for LNG Producers
Case Study 01:

Finding Agile Solutions
for LNG Producers

The Latest H-100 Gas Turbine and
State-of-art Compressor Technologies


Liquified Natural Gas is the world’s fastest-growing source of gas supply, which has opened new trade routes between major producing nations such as the U.S., Canada and the fast-growing economies of Asia.

The established economies of Japan, China, and South Korea dominate current demand. But emerging markets, including India, Bangladesh and Pakistan, are also adopting LNG to improve access to gas supplies. LNG offers a lucrative export market for economies rich in natural gas.


Balancing Supply and Demand

An estimated 132 billion cubic meters of new LNG production capacity will be added globally in the next few years, causing a rebalancing of the market in which supply could exceed demand sometime in the early 2020s.

Preparing for Increased Demand and Fierce Competition During Periods of Oversupply

LNG owners and operators investing in new production facilities must consider the impact of short-term oversupply, even if the long-term trend is for exponential growth in demand.

To future-proof LNG production facilities in preparation for both scenarios, owners and operators must ensure their liquefaction trains are efficient, flexible, and reliable.

Consider an LNG plant case study where high ambient conditions and lower liquefaction efficiency has become an issue that is hurting productivity and increasing production costs. The ageing facility has been operating for more than a quarter of a century with several LNG trains reliant on older gas turbines, which are fast approaching the end of their useful life.

Throughout that time, problems with the helper motors have restricted these trains from achieving the full production levels for which they were designed. The ageing equipment requires frequent – and often costly – maintenance attention.

In what is predicted to become a fiercely competitive market, this producer will need a competitive edge. If it is to achieve this by replacing its ageing infrastructure, its new turbines will need to be able to:

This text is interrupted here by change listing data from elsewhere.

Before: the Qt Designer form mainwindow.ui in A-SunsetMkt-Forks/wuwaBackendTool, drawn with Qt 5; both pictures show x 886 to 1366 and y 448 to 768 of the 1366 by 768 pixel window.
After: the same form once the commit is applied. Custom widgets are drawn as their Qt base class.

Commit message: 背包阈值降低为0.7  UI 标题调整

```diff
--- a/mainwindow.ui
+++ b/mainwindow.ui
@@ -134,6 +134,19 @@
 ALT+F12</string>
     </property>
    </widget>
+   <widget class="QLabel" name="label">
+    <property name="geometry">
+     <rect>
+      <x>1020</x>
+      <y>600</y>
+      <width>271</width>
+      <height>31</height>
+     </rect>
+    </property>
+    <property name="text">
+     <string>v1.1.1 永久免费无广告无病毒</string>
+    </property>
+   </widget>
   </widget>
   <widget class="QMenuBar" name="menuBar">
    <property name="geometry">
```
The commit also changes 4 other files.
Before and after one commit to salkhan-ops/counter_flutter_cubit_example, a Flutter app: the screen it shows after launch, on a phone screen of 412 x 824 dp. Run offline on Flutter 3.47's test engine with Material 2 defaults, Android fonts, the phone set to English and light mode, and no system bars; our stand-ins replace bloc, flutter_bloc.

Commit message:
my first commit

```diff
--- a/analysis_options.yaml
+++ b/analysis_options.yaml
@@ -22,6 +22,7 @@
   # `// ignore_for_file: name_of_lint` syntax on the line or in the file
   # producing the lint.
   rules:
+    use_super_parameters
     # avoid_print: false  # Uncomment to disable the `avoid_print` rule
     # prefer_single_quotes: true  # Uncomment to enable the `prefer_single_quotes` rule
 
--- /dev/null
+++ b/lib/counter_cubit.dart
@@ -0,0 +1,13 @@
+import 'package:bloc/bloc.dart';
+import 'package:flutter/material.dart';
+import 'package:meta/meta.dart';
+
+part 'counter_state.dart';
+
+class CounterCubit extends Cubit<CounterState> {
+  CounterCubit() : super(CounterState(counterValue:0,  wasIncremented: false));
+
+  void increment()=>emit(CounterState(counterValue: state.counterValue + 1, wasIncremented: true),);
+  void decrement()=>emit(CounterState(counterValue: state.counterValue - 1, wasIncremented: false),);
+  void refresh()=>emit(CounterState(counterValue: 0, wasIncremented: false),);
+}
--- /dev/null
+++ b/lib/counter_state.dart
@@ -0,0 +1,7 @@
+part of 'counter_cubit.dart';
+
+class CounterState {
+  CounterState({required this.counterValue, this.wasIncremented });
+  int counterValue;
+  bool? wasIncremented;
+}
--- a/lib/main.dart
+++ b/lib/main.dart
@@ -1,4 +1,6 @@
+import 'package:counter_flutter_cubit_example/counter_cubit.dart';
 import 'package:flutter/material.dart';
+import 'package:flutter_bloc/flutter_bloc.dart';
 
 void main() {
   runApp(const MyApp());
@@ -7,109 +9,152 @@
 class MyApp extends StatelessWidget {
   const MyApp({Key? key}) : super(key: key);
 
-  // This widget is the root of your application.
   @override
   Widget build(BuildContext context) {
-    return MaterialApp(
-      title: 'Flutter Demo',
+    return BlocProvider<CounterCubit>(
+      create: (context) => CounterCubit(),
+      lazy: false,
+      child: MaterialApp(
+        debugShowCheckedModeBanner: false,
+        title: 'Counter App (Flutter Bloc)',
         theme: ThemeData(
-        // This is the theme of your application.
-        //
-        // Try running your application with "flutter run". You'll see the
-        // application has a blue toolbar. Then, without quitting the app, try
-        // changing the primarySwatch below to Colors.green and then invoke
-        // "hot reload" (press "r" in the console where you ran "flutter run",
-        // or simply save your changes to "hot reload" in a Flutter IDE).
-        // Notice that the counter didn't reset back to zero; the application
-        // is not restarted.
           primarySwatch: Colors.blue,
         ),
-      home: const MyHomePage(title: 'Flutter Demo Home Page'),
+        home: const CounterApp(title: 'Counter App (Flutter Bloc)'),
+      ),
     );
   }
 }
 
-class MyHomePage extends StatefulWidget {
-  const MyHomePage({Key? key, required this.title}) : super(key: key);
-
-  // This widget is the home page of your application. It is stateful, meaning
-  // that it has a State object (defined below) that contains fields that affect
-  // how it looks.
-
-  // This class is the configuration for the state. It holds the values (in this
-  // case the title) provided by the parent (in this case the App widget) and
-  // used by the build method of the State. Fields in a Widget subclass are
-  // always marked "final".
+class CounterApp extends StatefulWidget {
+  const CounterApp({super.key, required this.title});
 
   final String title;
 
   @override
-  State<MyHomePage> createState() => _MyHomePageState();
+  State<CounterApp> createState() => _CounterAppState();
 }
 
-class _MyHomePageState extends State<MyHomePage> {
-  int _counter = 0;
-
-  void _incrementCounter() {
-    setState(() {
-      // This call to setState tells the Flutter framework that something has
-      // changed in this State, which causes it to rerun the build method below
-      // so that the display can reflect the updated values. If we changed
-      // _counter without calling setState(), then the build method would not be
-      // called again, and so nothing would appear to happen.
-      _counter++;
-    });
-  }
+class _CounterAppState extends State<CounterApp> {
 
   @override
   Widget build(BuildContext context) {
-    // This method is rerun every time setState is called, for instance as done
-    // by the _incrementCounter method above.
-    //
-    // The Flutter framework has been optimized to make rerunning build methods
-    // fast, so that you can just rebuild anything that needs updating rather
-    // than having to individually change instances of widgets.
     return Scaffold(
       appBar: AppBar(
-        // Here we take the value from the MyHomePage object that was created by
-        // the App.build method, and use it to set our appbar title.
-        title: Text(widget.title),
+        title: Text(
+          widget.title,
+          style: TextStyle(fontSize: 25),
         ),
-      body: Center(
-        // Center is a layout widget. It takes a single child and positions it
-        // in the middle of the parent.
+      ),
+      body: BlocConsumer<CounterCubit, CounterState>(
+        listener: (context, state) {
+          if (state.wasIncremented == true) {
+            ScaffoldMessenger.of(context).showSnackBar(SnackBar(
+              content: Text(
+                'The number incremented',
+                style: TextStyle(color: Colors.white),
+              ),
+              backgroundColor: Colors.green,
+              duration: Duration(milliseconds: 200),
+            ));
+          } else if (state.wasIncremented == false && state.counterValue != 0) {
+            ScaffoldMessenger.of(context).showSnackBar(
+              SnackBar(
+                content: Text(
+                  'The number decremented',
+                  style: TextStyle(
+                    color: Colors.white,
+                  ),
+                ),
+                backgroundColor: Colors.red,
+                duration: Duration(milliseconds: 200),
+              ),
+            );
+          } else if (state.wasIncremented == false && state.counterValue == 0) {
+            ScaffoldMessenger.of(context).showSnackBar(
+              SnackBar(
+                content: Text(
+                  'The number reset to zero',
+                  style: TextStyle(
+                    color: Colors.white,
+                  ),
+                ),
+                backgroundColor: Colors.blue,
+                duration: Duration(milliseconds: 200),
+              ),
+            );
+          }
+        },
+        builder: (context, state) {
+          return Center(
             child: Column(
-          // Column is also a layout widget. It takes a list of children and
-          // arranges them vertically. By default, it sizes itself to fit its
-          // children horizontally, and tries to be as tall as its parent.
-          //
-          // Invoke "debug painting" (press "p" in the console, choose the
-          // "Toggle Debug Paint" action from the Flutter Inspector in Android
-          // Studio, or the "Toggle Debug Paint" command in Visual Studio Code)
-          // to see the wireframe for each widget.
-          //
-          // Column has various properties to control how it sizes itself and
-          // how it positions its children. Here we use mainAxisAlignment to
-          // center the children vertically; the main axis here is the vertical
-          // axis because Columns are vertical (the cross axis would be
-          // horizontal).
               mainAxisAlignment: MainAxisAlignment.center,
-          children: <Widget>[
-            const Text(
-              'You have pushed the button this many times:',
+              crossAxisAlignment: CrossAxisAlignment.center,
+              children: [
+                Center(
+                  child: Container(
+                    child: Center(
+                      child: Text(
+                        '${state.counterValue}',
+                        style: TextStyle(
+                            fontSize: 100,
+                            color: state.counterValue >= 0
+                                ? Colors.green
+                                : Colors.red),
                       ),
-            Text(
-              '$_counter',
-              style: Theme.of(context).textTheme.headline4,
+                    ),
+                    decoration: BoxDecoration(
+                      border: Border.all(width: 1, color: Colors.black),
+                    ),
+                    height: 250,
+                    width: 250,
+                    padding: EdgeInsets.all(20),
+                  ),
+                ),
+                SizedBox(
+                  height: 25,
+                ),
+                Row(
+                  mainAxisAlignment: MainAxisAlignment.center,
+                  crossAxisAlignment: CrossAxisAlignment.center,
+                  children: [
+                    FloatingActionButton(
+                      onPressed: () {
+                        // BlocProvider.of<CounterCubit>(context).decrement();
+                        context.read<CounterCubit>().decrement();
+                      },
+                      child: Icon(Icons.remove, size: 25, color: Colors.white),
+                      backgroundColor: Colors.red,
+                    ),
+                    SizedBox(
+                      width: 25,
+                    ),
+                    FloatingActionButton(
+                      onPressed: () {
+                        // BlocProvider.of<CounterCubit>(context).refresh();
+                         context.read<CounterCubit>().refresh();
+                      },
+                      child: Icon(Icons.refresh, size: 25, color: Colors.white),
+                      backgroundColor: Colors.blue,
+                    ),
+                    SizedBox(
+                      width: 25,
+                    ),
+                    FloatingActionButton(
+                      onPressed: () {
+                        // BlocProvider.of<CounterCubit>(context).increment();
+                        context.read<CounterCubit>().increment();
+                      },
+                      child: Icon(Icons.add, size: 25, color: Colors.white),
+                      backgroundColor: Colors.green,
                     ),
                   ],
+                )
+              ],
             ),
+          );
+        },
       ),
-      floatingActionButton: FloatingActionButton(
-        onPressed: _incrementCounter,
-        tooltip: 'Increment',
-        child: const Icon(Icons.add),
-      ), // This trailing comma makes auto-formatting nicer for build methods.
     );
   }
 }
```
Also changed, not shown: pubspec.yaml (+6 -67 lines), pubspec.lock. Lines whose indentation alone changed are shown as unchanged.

Boost liquefaction efficiency and reliability
Easily replace the older infrastructure, with minimal downtime and disruption to production
Give enough production flexibility to quickly adapt to a changing market